◆ DATASET RECORDS
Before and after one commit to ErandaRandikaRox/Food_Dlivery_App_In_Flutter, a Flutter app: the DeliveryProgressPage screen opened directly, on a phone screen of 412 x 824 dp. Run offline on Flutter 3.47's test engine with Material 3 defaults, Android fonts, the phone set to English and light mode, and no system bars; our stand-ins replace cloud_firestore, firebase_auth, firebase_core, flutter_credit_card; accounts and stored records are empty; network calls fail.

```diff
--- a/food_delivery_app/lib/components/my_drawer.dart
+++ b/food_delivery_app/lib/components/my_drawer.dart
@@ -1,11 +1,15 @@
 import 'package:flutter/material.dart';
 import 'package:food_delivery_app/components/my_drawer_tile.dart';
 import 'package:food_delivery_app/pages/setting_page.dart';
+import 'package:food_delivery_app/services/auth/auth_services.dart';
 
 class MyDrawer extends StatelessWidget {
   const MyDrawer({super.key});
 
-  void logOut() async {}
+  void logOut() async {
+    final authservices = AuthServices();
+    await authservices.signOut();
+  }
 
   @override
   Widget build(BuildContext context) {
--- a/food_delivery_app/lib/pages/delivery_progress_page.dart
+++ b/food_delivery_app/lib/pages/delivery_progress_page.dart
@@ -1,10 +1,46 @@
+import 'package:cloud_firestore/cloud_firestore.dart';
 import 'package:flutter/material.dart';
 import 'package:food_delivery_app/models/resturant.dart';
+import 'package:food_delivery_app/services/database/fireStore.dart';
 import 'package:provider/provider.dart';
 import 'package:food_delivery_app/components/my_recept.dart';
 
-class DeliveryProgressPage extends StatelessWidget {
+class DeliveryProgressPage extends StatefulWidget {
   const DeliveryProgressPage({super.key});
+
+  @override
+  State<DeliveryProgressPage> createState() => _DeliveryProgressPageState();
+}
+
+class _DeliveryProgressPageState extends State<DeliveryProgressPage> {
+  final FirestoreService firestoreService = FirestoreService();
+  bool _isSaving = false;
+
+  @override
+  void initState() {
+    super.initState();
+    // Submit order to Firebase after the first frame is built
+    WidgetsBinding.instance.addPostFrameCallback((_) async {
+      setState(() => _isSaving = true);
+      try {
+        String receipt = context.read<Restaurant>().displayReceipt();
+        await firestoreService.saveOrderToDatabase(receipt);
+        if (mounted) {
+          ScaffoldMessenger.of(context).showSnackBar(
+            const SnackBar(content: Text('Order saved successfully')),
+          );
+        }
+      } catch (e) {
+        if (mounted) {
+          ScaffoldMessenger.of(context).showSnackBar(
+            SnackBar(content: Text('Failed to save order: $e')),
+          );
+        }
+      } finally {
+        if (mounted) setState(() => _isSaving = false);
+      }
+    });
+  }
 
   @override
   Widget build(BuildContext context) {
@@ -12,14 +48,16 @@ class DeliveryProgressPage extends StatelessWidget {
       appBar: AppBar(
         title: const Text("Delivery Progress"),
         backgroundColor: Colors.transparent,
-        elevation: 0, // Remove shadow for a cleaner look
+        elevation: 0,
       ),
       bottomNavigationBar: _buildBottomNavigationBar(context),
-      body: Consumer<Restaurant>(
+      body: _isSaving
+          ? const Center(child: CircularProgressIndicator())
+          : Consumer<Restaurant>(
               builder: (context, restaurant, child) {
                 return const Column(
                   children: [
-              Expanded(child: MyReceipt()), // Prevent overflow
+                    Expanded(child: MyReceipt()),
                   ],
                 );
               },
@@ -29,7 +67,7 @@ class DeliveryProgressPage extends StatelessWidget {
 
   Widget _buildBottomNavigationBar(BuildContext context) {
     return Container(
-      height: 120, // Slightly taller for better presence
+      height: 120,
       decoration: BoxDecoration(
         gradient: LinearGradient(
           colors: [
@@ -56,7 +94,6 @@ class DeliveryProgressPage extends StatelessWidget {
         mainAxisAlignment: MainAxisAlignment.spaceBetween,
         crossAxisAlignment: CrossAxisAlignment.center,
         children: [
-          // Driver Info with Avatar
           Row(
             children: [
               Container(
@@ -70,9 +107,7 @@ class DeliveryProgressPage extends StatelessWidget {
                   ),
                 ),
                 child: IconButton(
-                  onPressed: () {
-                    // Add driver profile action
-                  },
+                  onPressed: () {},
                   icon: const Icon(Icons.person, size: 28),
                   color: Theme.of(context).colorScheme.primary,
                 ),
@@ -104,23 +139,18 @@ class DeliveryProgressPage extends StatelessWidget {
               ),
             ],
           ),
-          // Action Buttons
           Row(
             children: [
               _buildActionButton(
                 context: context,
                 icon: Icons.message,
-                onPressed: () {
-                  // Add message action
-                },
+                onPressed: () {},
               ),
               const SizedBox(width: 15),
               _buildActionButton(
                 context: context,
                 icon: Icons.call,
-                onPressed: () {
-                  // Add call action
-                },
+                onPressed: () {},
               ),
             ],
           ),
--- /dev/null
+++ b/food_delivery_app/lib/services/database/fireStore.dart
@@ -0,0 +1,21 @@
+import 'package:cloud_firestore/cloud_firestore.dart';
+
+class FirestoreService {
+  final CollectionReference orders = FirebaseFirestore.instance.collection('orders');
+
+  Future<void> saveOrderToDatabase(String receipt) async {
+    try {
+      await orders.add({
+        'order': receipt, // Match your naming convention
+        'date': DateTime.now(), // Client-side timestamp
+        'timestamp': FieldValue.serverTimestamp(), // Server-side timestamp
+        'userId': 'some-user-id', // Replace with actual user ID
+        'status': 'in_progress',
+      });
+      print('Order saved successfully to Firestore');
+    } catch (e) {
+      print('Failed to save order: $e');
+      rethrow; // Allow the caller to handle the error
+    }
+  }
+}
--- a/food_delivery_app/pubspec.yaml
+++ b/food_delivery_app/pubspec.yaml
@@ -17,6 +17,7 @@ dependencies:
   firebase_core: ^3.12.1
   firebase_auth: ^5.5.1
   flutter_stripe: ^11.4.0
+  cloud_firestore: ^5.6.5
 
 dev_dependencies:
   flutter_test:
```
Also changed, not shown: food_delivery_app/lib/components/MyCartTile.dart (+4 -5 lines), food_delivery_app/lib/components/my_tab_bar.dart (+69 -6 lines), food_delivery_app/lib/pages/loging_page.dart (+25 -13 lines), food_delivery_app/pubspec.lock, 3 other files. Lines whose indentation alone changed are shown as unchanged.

◆ TASK STATEMENT
Go through the data, and copy each line in which the word "MyReceipt" appears.

◆ RESPONSE AREA
-              Expanded(child: MyReceipt()), // Prevent overflow
+                    Expanded(child: MyReceipt()),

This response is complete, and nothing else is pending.